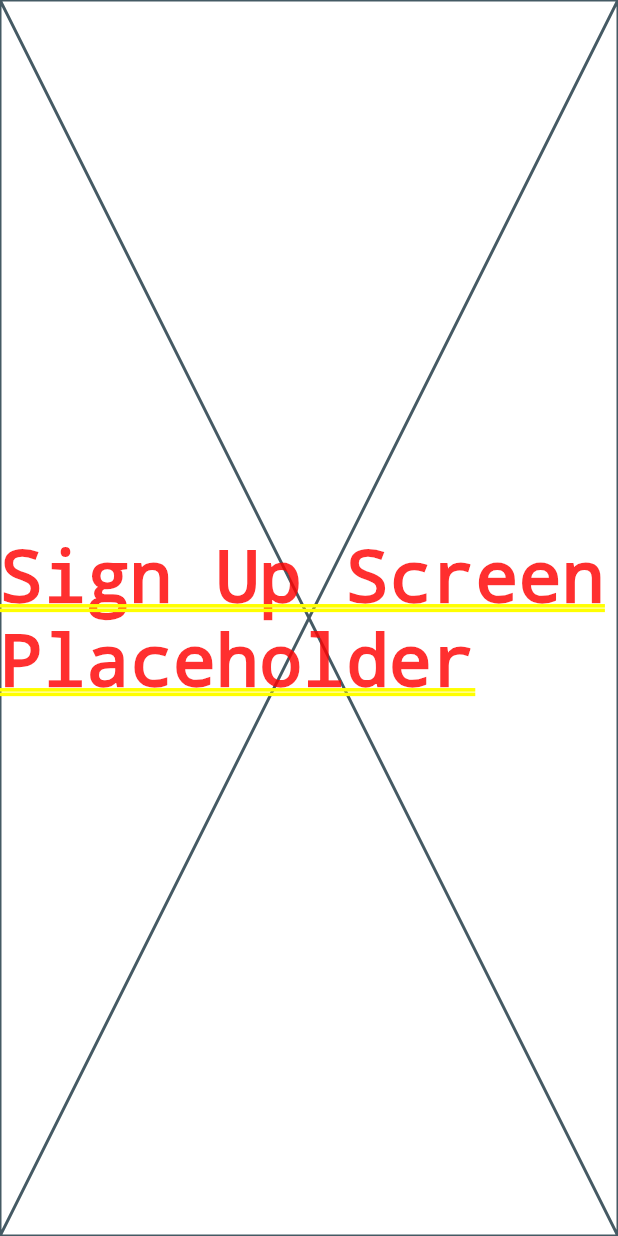
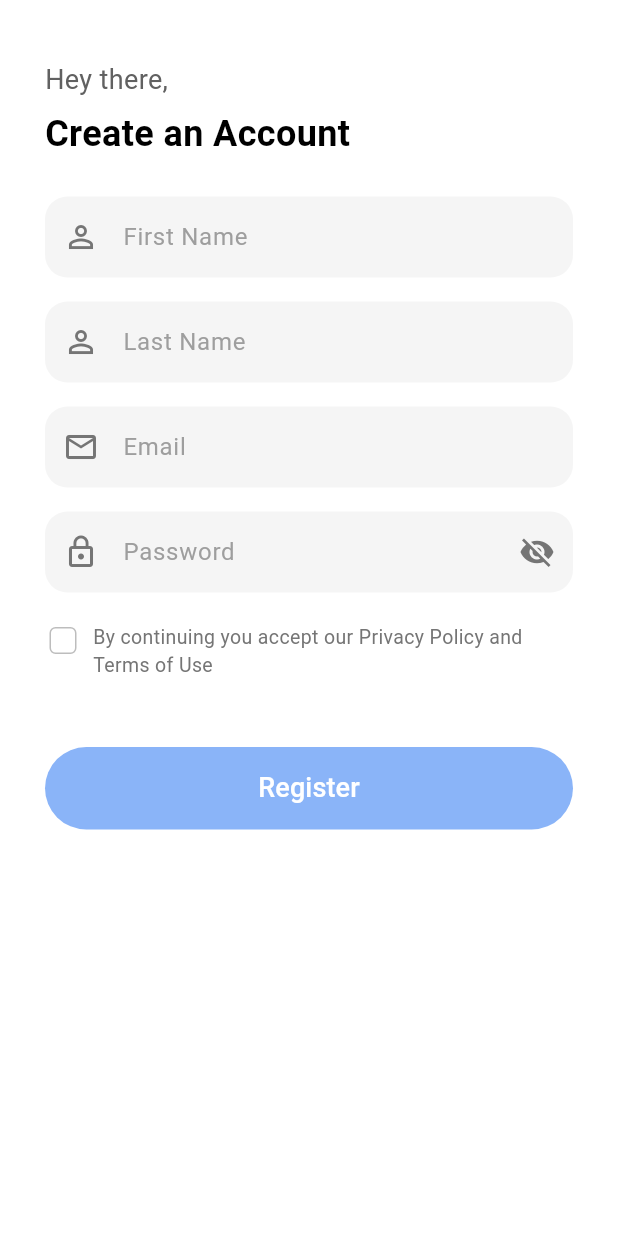
Before and after one commit to mohammad0234/Fitness-Tracker-App, a Flutter app: the screen it shows after launch, after a tap on "Skip", after a tap on "Get Started", on a phone screen of 412 x 824 dp. Run offline on Flutter 3.47's test engine with Material 3 defaults, Android fonts, the phone set to English and light mode, and no system bars.

Commit message:
UI for signup page implemented

```diff
--- a/fitjourney/lib/main.dart
+++ b/fitjourney/lib/main.dart
@@ -1,5 +1,6 @@
 import 'package:flutter/material.dart';
 import 'screens/onboarding_screen.dart';
+import 'screens/signup_page.dart'; // Import your SignUpPage
 
 void main() {
   runApp(const MyApp());
@@ -12,16 +13,11 @@
   Widget build(BuildContext context) {
     return MaterialApp(
       title: 'FitJourney',
-      theme: ThemeData(
-        colorScheme: ColorScheme.fromSeed(seedColor: Colors.teal),
-        useMaterial3: true,
-      ),
-      home: const OnboardingScreen(),
+      debugShowCheckedModeBanner: false,
+      initialRoute: '/', // Start at the onboarding screen
       routes: {
-        // Example route after finishing onboarding
-        '/signup': (context) => const Placeholder(
-              child: Center(child: Text('Sign Up Screen Placeholder')),
-            ),
+        '/': (context) => const OnboardingScreen(),
+        '/signup': (context) => const SignUpPage(),
       },
     );
   }
--- a/fitjourney/lib/screens/onboarding_screen.dart
+++ b/fitjourney/lib/screens/onboarding_screen.dart
@@ -68,10 +68,12 @@ class _OnboardingScreenState extends State<OnboardingScreen> {
       curve: Curves.easeInOut,
     );
   } else {
-      // Navigates to the sign-up screen once onboarding is complete
+    // On the last page, navigate to the sign-up screen
     Navigator.pushReplacementNamed(context, '/signup');
     }
+
   }
+
 
   @override
   Widget build(BuildContext context) {
--- /dev/null
+++ b/fitjourney/lib/screens/signup_page.dart
@@ -0,0 +1,206 @@
+import 'package:flutter/material.dart';
+
+class SignUpPage extends StatefulWidget {
+  const SignUpPage({super.key});
+
+  @override
+  State<SignUpPage> createState() => _SignUpPageState();
+}
+
+class _SignUpPageState extends State<SignUpPage> {
+  /// Controllers to retrieve text input values
+  final TextEditingController _firstNameController = TextEditingController();
+  final TextEditingController _lastNameController = TextEditingController();
+  final TextEditingController _emailController = TextEditingController();
+  final TextEditingController _passwordController = TextEditingController();
+
+  /// Toggles the visibility of the password field
+  bool _obscurePassword = true;
+  bool _acceptTerms = false;
+
+  @override
+  Widget build(BuildContext context) {
+    return Scaffold(
+      backgroundColor: Colors.white,
+      body: SafeArea(
+        child: SingleChildScrollView(
+          padding: const EdgeInsets.symmetric(horizontal: 30, vertical: 40),
+          child: Column(
+            crossAxisAlignment: CrossAxisAlignment.start,
+            children: [
+              /// Header text: "Hey there," and "Create an Account"
+              Text(
+                'Hey there,',
+                style: TextStyle(
+                  fontSize: 18,
+                  color: Colors.grey.shade700,
+                  fontWeight: FontWeight.w400,
+                ),
+              ),
+              const SizedBox(height: 6),
+              const Text(
+                'Create an Account',
+                style: TextStyle(
+                  fontSize: 24,
+                  fontWeight: FontWeight.bold,
+                  color: Colors.black,
+                ),
+              ),
+              const SizedBox(height: 25),
+
+              /// FIRST NAME FIELD
+              Container(
+                decoration: BoxDecoration(
+                  color: Colors.grey.shade100,
+                  borderRadius: BorderRadius.circular(15),
+                ),
+                child: TextField(
+                  controller: _firstNameController,
+                  decoration: InputDecoration(
+                    prefixIcon: Icon(Icons.person_outline, color: Colors.grey.shade600),
+                    hintText: 'First Name',
+                    hintStyle: TextStyle(color: Colors.grey.shade500),
+                    border: InputBorder.none,
+                    contentPadding: const EdgeInsets.symmetric(vertical: 15),
+                  ),
+                ),
+              ),
+              const SizedBox(height: 16),
+
+              /// LAST NAME FIELD
+              Container(
+                decoration: BoxDecoration(
+                  color: Colors.grey.shade100,
+                  borderRadius: BorderRadius.circular(15),
+                ),
+                child: TextField(
+                  controller: _lastNameController,
+                  decoration: InputDecoration(
+                    prefixIcon: Icon(Icons.person_outline, color: Colors.grey.shade600),
+                    hintText: 'Last Name',
+                    hintStyle: TextStyle(color: Colors.grey.shade500),
+                    border: InputBorder.none,
+                    contentPadding: const EdgeInsets.symmetric(vertical: 15),
+                  ),
+                ),
+              ),
+              const SizedBox(height: 16),
+
+              /// EMAIL FIELD
+              Container(
+                decoration: BoxDecoration(
+                  color: Colors.grey.shade100,
+                  borderRadius: BorderRadius.circular(15),
+                ),
+                child: TextField(
+                  controller: _emailController,
+                  keyboardType: TextInputType.emailAddress,
+                  decoration: InputDecoration(
+                    prefixIcon: Icon(Icons.email_outlined, color: Colors.grey.shade600),
+                    hintText: 'Email',
+                    hintStyle: TextStyle(color: Colors.grey.shade500),
+                    border: InputBorder.none,
+                    contentPadding: const EdgeInsets.symmetric(vertical: 15),
+                  ),
+                ),
+              ),
+              const SizedBox(height: 16),
+
+              /// PASSWORD FIELD
+              Container(
+                decoration: BoxDecoration(
+                  color: Colors.grey.shade100,
+                  borderRadius: BorderRadius.circular(15),
+                ),
+                child: TextField(
+                  controller: _passwordController,
+                  obscureText: _obscurePassword,
+                  decoration: InputDecoration(
+                    prefixIcon: Icon(Icons.lock_outline, color: Colors.grey.shade600),
+                    hintText: 'Password',
+                    hintStyle: TextStyle(color: Colors.grey.shade500),
+                    border: InputBorder.none,
+                    contentPadding: const EdgeInsets.symmetric(vertical: 15),
+                    suffixIcon: IconButton(
+                      icon: Icon(
+                        _obscurePassword ? Icons.visibility_off : Icons.visibility,
+                        color: Colors.grey.shade600,
+                      ),
+                      onPressed: () {
+                        setState(() {
+                          _obscurePassword = !_obscurePassword;
+                        });
+                      },
+                    ),
+                  ),
+                ),
+              ),
+              const SizedBox(height: 20),
+
+              /// PRIVACY POLICY & TERMS
+              Row(
+                crossAxisAlignment: CrossAxisAlignment.start,
+                children: [
+                  SizedBox(
+                    width: 24,
+                    height: 24,
+                    child: Checkbox(
+                      value: _acceptTerms,
+                      onChanged: (val) {
+                        setState(() {
+                          _acceptTerms = val ?? false;
+                        });
+                      },
+                      shape: RoundedRectangleBorder(
+                        borderRadius: BorderRadius.circular(4),
+                      ),
+                      side: BorderSide(color: Colors.grey.shade400),
+                    ),
+                  ),
+                  const SizedBox(width: 8),
+                  Expanded(
+                    child: Text(
+                      "By continuing you accept our Privacy Policy and Terms of Use",
+                      style: TextStyle(
+                        fontSize: 13,
+                        color: Colors.grey.shade600,
+                      ),
+                    ),
+                  ),
+                ],
+              ),
+              const SizedBox(height: 45),
+
+              /// REGISTER BUTTON
+              SizedBox(
+                width: double.infinity,
+                height: 55,
+                child: ElevatedButton(
+                  style: ElevatedButton.styleFrom(
+                    backgroundColor: const Color(0xFF8AB4F8),  // Light blue color from image
+                    elevation: 0,
+                    shape: RoundedRectangleBorder(
+                      borderRadius: BorderRadius.circular(28),
+                    ),
+                  ),
+                  onPressed: () {
+                    // TODO: Implement sign-up logic here
+                    debugPrint("Register tapped");
+                  },
+                  child: const Text(
+                    'Register',
+                    style: TextStyle(
+                      fontSize: 18,
+                      color: Colors.white,
+                      fontWeight: FontWeight.w500,
+                    ),
+                  ),
+                ),
+              ),
+            ],
+          ),
+        ),
+      ),
+    );
+  }
+}
```
Lines whose indentation alone changed are shown as unchanged.
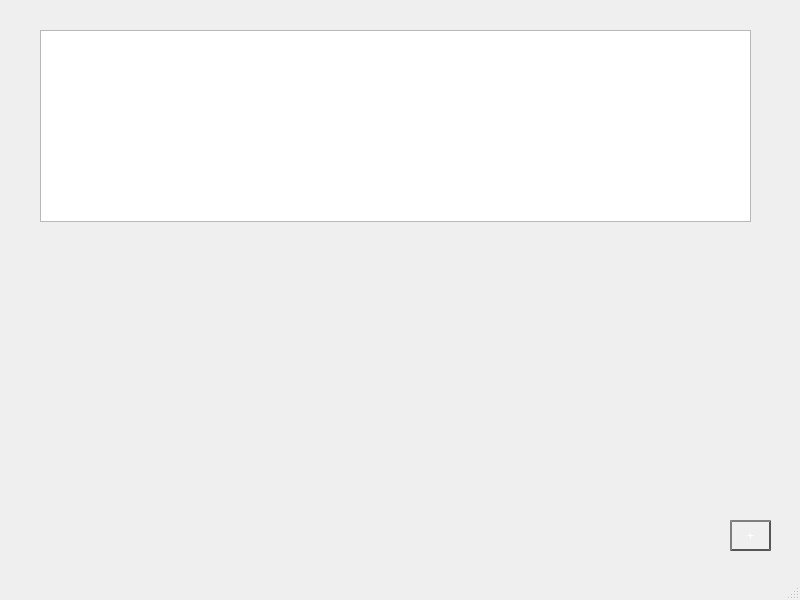
Qt form mainwindow.ui (AlexiaCordeiro/buy-control) before a commit.
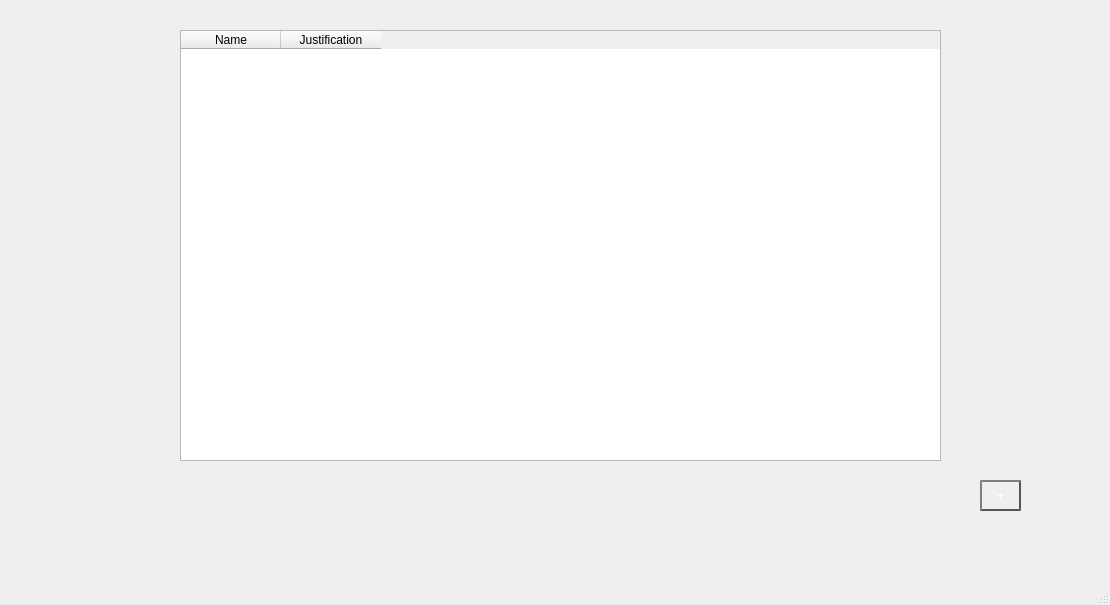
The same form after that commit.

Commit message: changing the list type

```diff
--- a/mainwindow.ui
+++ b/mainwindow.ui
@@ -6,8 +6,8 @@
    <rect>
     <x>0</x>
     <y>0</y>
-    <width>800</width>
-    <height>600</height>
+    <width>1110</width>
+    <height>605</height>
    </rect>
   </property>
   <property name="windowTitle">
@@ -17,8 +17,8 @@
    <widget class="QPushButton" name="openAddWindow">
     <property name="geometry">
      <rect>
-      <x>730</x>
-      <y>520</y>
+      <x>980</x>
+      <y>480</y>
       <width>41</width>
       <height>31</height>
      </rect>
@@ -61,15 +61,25 @@
      <bool>false</bool>
     </property>
    </widget>
-   <widget class="QListWidget" name="listItems">
+   <widget class="QTableWidget" name="tableWidget">
     <property name="geometry">
      <rect>
-      <x>40</x>
+      <x>180</x>
       <y>30</y>
-      <width>711</width>
-      <height>192</height>
+      <width>761</width>
+      <height>431</height>
      </rect>
     </property>
+    <column>
+     <property name="text">
+      <string>Name</string>
+     </property>
+    </column>
+    <column>
+     <property name="text">
+      <string>Justification</string>
+     </property>
+    </column>
    </widget>
   </widget>
   <widget class="QMenuBar" name="menubar">
```
Left out of the diff: 2 changed lines with no effect on the pictures. The commit also changes 94 other files.
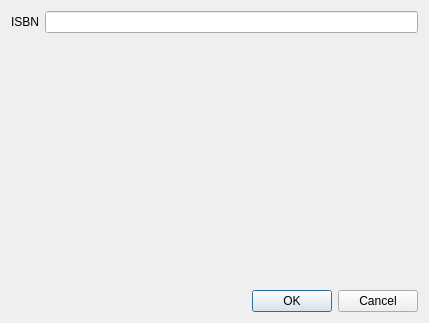
The window that ui/qt/CreateBooksDiag.ui (IwanIDev/cs-unit5) describes before a commit, drawn with Qt 5.
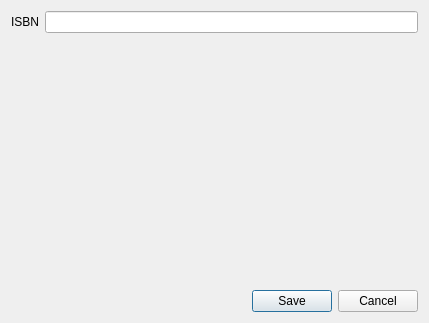
The same window after the commit.

Commit message: CreateBookDiag.py now works, but doesn't do anything.

What changed in the file:
```diff
--- a/ui/qt/CreateBooksDiag.ui
+++ b/ui/qt/CreateBooksDiag.ui
@@ -20,7 +20,7 @@
       <enum>Qt::Horizontal</enum>
      </property>
      <property name="standardButtons">
-      <set>QDialogButtonBox::Cancel|QDialogButtonBox::Ok</set>
+      <set>QDialogButtonBox::Cancel|QDialogButtonBox::Save</set>
      </property>
     </widget>
    </item>
```
The commit also changes 2 other files.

========

• _Problem requirements_: Anywhere the listing shows the word "prefixIcon", copy the full line.

• _Reply to the exercise_:
+                    prefixIcon: Icon(Icons.person_outline, color: Colors.grey.shade600),
+                    prefixIcon: Icon(Icons.person_outline, color: Colors.grey.shade600),
+                    prefixIcon: Icon(Icons.email_outlined, color: Colors.grey.shade600),
+                    prefixIcon: Icon(Icons.lock_outline, color: Colors.grey.shade600),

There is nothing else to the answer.